Bear pit could face alterations after mascot research
Feb. 14, 2003
The Baylor Lariat
By Elvia Aguilar
Environmental studies students presented their research Wednesday on enrichment for captive animals as part of the Scholars' Day activities.
The discussion highlighted the treatment of the Baylor mascots and how Baylor can use enrichment methods to decrease the unnatural behaviors of Judge Joy Reynolds and Judge Sue 'Lady' Sloan in the future.
'Enrichment is the process of invoking a natural response to different stimuli, foods, puzzles and devices in any given animal's environment,' Briana Armendariz, an El Paso junior, said.
Beginning of concern
The interest in the bears' treatment increased after SHARK (Showing Animals Respect and Kindness), a non-profit organization dedicated to ending abuse and suffering of animals, recently challenged Baylor to make changes in the Steve Hudson Memorial Bear Plaza.
SHARK accused Baylor of mistreating the mascots arguing that Baylor's status as a Class C zoo is not appropriate for the two bears.

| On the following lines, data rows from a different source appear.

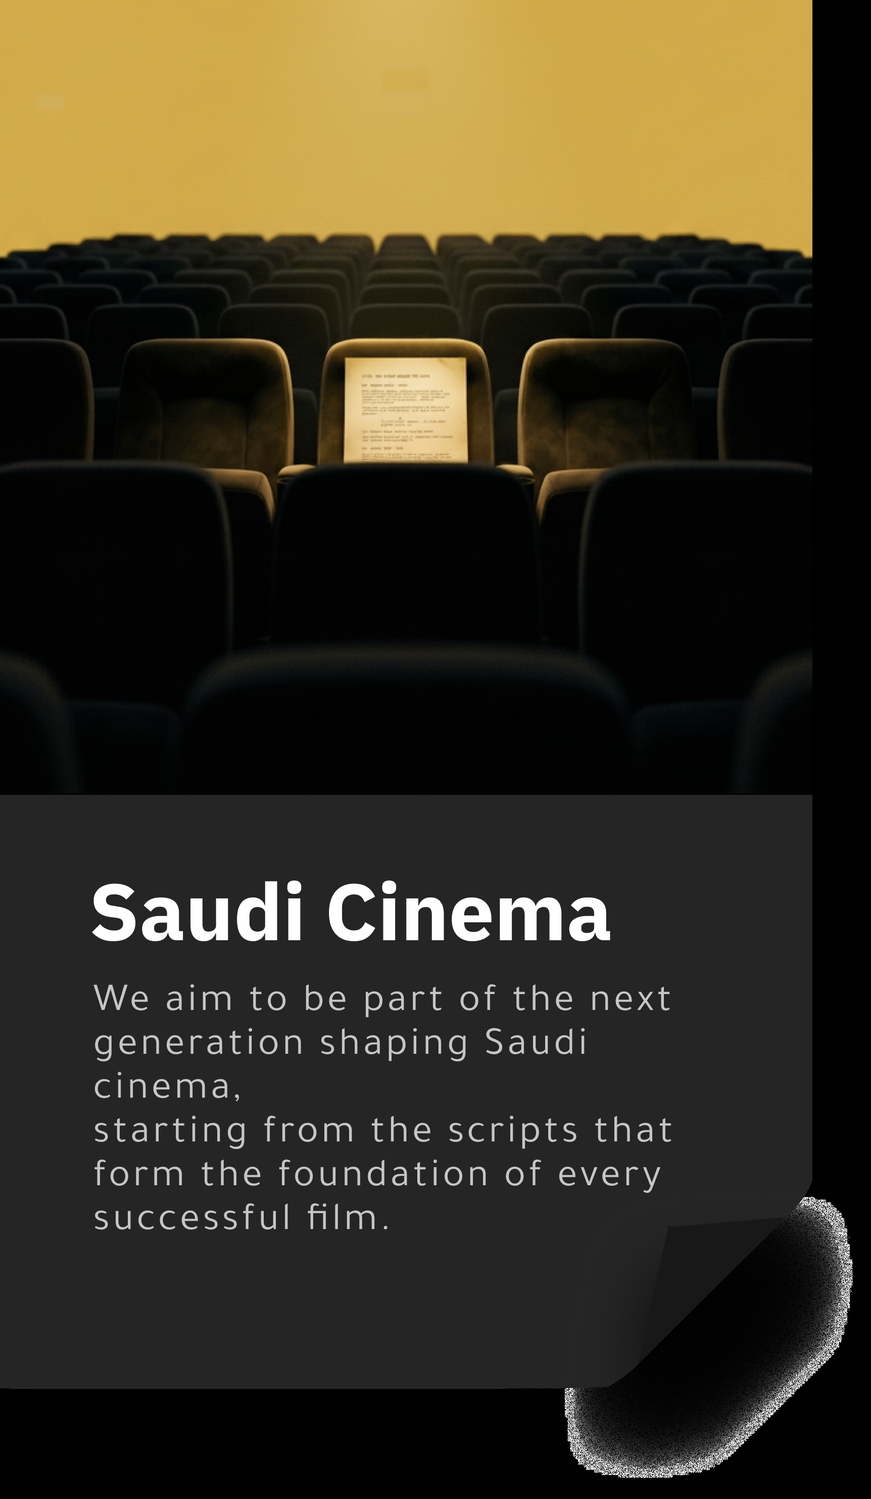
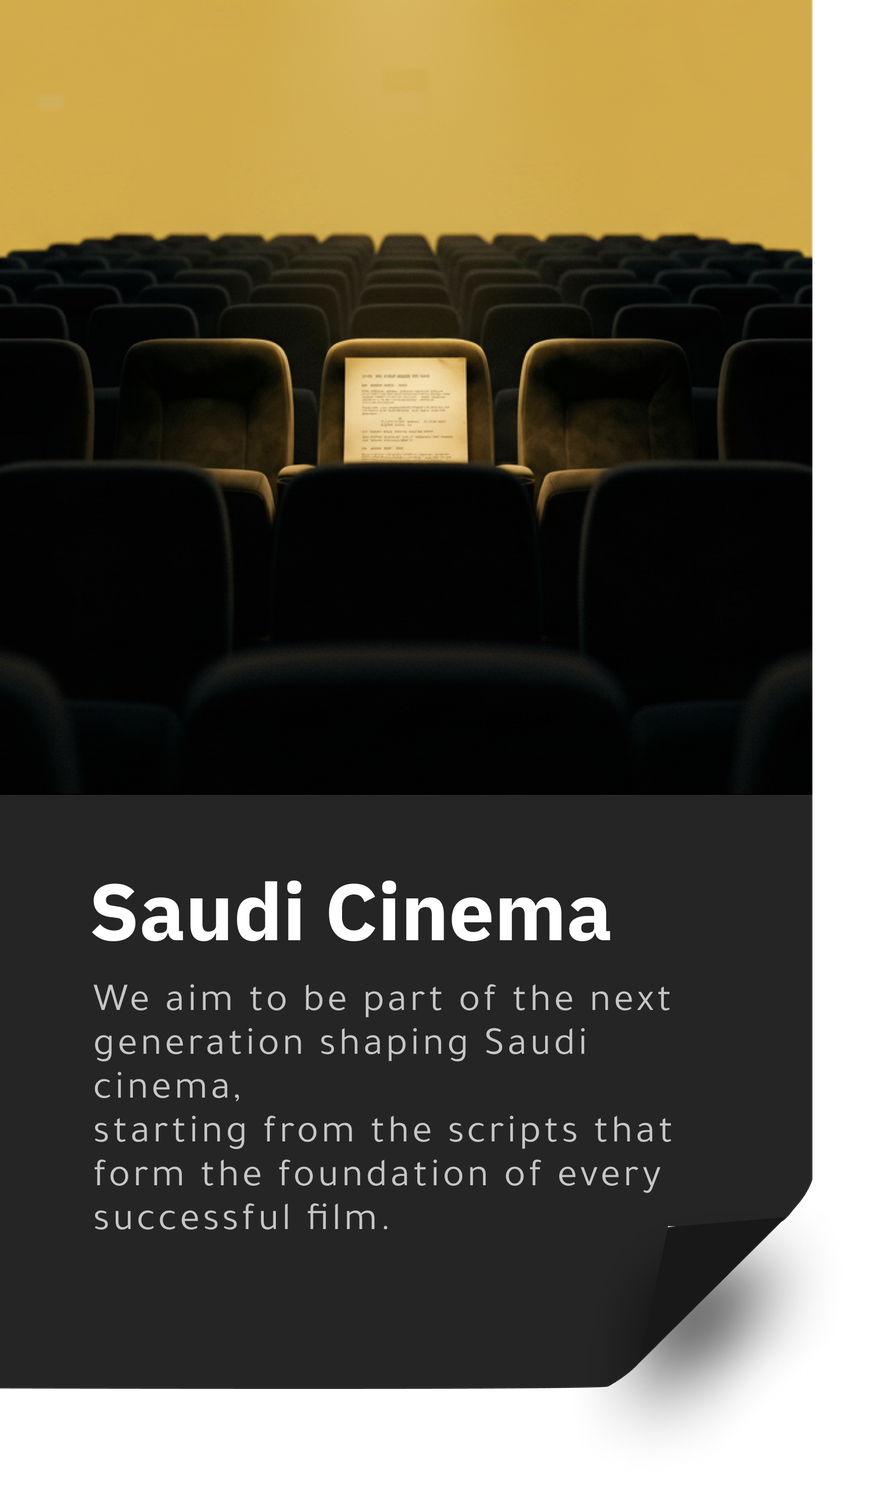
Fix card corner-fold artifacts, mirror readers.html blocks, reorder nav, tighten About Us hero
- card_*-en.png: re-exported preserving the alpha channel. The prior
  resize called .convert('RGB'), which flattened the corner-fold's
  soft translucent shadow to full opacity and exposed it as harsh
  grain instead of the intended smooth fade.
- readers.html: the "About SCENE ONE" story and the reader-profile
  cards were still pinned to the right side of the page in English
  (individual content was left-aligned, but the block position
  wasn't mirrored). Added margin overrides for .au-cards and
  .au-about__inner under html[dir="ltr"].
- Nav order changed site-wide (index/readers/about-coverage, bar +
  mobile overlay, both languages): Home, Scene One, Platform Guide,
  Who Reads Your Script?, Script Journey, Contact Us.
- readers.html hero title sat far from the nav with a large empty
  gap above it; reduced its margin-top (150px clamp -> 40px clamp
  desktop, 80px -> 24px mobile) so it sits close under the bar.

Changed region(s): [[0.0, 0.0, 1.0, 1.0]]

diff --git a/css/styles.css b/css/styles.css
@@ -1713,7 +1713,7 @@ button.adm-av:hover { transform: translateY(-1px); box-shadow: 0 3px 10px rgba(0
   direction: ltr; /* flex-end = physical right, matching the light in the bg photo (left) */
 }
 .au-hero__title {
-  margin-top: clamp(80px, 11vw, 150px); direction: rtl; text-align: right;
+  margin-top: clamp(16px, 3vw, 40px); direction: rtl; text-align: right;
   font-family: var(--font-head); font-weight: 700; color: #fff;
   font-size: clamp(36px, 5.6vw, 76px); line-height: 1.05;
 }
@@ -1796,7 +1796,7 @@ button.adm-av:hover { transform: translateY(-1px); box-shadow: 0 3px 10px rgba(0
 @media (max-width: 640px) {
   .au-hero { height: 640px; background-image: url('../assets/readers-hero-bg-mobile.jpg'); padding: 72px 0 0; }
   .au-hero__row { padding: 0 24px; }
-  .au-hero__title { margin-top: 80px; font-size: 40px; }
+  .au-hero__title { margin-top: 24px; font-size: 40px; }
   /* the light sits mid-photo on the mobile crop, so the wordmark stays
      pinned to the bottom (like desktop) instead of flowing in-place —
      static flow would land it right on top of the light fixture */
@@ -1879,10 +1879,12 @@ html[dir="ltr"] .toast { direction: ltr; text-align: left; }
    =========================================================== */
 html[dir="ltr"] .au-hero__row { justify-content: flex-start; padding-left: clamp(16px, 3vw, 40px); padding-right: clamp(24px, 6vw, 80px); }
 html[dir="ltr"] .au-hero__title { direction: ltr; text-align: left; }
+html[dir="ltr"] .au-about__inner { margin: 0 auto 0 0; }
 html[dir="ltr"] .au-about__label { direction: ltr; }
 html[dir="ltr"] .au-about__body { direction: ltr; }
 html[dir="ltr"] .au-about__body p { text-align: left; }
 html[dir="ltr"] .au-team__title { text-align: left; }
+html[dir="ltr"] .au-cards { margin: 0 auto 0 0; }
 html[dir="ltr"] .au-card__photo { margin: 0 auto 24px 0; }
 html[dir="ltr"] .au-card__role,
 html[dir="ltr"] .au-card__name,

diff --git a/about-coverage.html b/about-coverage.html
@@ -25,9 +25,9 @@
     <ul class="nav__links">
       <li><a href="/" data-i18n="navHome">الرئيسية</a></li>
       <li><a href="/#about" data-i18n="navAbout">Scene One</a></li>
+      <li><a href="/about-coverage" data-i18n="navGuide">دليل المنصة</a></li>
       <li><a href="/readers" data-i18n="navReaders">من يقرأ نصك؟</a></li>
       <li><a href="/#journey" data-i18n="navJourney">رحلة النص</a></li>
-      <li><a href="/about-coverage" data-i18n="navGuide">دليل المنصة</a></li>
       <li><a href="/#contact" data-i18n="navContact">تواصل معنا</a></li>
     </ul>
     <div class="nav__end">
@@ -73,9 +73,9 @@
       <div class="overlay__links">
         <a href="/" data-menu-close data-i18n="navHome">الرئيسية</a>
         <a href="/#about" data-menu-close data-i18n="navAbout">Scene One</a>
+        <a href="/about-coverage" data-menu-close data-i18n="navGuide">دليل المنصة</a>
         <a href="/readers" data-menu-close data-i18n="navReaders">من يقرأ نصك؟</a>
         <a href="/#journey" data-menu-close data-i18n="navJourney">رحلة النص</a>
-        <a href="/about-coverage" data-menu-close data-i18n="navGuide">دليل المنصة</a>
         <a href="/#contact" data-menu-close data-i18n="navContact">تواصل معنا</a>
       </div>
     </div>

diff --git a/readers.html b/readers.html
@@ -25,9 +25,9 @@
     <ul class="nav__links">
       <li><a href="/" data-i18n="navHome">الرئيسية</a></li>
       <li><a href="/#about" data-i18n="navAbout">Scene One</a></li>
+      <li><a href="/about-coverage" data-i18n="navGuide">دليل المنصة</a></li>
       <li><a href="/readers" data-i18n="navReaders">من يقرأ نصك؟</a></li>
       <li><a href="/#journey" data-i18n="navJourney">رحلة النص</a></li>
-      <li><a href="/about-coverage" data-i18n="navGuide">دليل المنصة</a></li>
       <li><a href="/#contact" data-i18n="navContact">تواصل معنا</a></li>
     </ul>
     <div class="nav__end">
@@ -73,9 +73,9 @@
       <div class="overlay__links">
         <a href="/" data-menu-close data-i18n="navHome">الرئيسية</a>
         <a href="/#about" data-menu-close data-i18n="navAbout">Scene One</a>
+        <a href="/about-coverage" data-menu-close data-i18n="navGuide">دليل المنصة</a>
         <a href="/readers" data-menu-close data-i18n="navReaders">من يقرأ نصك؟</a>
         <a href="/#journey" data-menu-close data-i18n="navJourney">رحلة النص</a>
-        <a href="/about-coverage" data-menu-close data-i18n="navGuide">دليل المنصة</a>
         <a href="/#contact" data-menu-close data-i18n="navContact">تواصل معنا</a>
       </div>
     </div>

diff --git a/index.html b/index.html
@@ -31,9 +31,9 @@
     <ul class="nav__links">
       <li><a href="/" data-i18n="navHome">الرئيسية</a></li>
       <li><a href="#about" data-i18n="navAbout">Scene One</a></li>
+      <li><a href="/about-coverage" data-i18n="navGuide">دليل المنصة</a></li>
       <li><a href="/readers" data-i18n="navReaders">من يقرأ نصك؟</a></li>
       <li><a href="#journey" data-i18n="navJourney">رحلة النص</a></li>
-      <li><a href="/about-coverage" data-i18n="navGuide">دليل المنصة</a></li>
       <li><a href="#contact" data-i18n="navContact">تواصل معنا</a></li>
     </ul>
     <div class="nav__end">
@@ -80,9 +80,9 @@
       <div class="overlay__links">
         <a href="/" data-menu-close data-i18n="navHome">الرئيسية</a>
         <a href="#about" data-menu-close data-i18n="navAbout">Scene One</a>
+        <a href="/about-coverage" data-menu-close data-i18n="navGuide">دليل المنصة</a>
         <a href="/readers" data-menu-close data-i18n="navReaders">من يقرأ نصك؟</a>
         <a href="#journey" data-menu-close data-i18n="navJourney">رحلة النص</a>
-        <a href="/about-coverage" data-menu-close data-i18n="navGuide">دليل المنصة</a>
         <a href="#contact" data-menu-close data-i18n="navContact">تواصل معنا</a>
       </div>
     </div>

However, Heidi Marcum, a senior lecturer in the environmental studies department, said the Baylor Chamber of Commerce is doing a good job.
'I think that the guardrails are not safe enough, and many other things need to be changed, but it is not the Chamber's fault,' Marcum said.
'They are doing the best they can, but they need money to make things better.'
Time for changes
Ben Simpson, a 2002 graduate and former Chamber member, conducted research on Joy this summer and concluded that enrichment improved her behavior.
Joy spent a significant amount of time foraging for food, rather than resting or sleeping.
Both Simpson and Marcum recommended that the bears receive a drastic improvement in their exhibit.
The Bear Pit has not been renovated since 1976.
Chamber has incorporated some of Simpson and Marcum's enrichment ideas and is trying to raise about $600,000 to renovate the bear plaza.
Marcum also praised Chamber's decision to allow both bears to interact with each other instead of keeping them apart.
Those present at the meeting said they were glad to hear of the changes and hope that conditions continue to improve.
'I was really concerned for the bear when I saw it pacing back and forth swinging its head,' said Kathleen Miller, an Armstrong Browning Library administrative coordinator.
Moving to other animals
Some of the students involved with the environmental studies program continue to do research on the effects of enrichment with animals such as lions, tigers and rhinoceroses.
The students have traveled to different zoos across the nation to learn different methods of enrichment.
Their projects were part of a summer environmental field school taught by Marcum.
The course involved four weeks of research and observation at Waco's Cameron Park Zoo and then one week in South Padre Island working with sea turtles.
'Enrichment is definitely a good thing, and we need to continue using it here,' Jennifer Alexander, a Hewitt graduate student, said.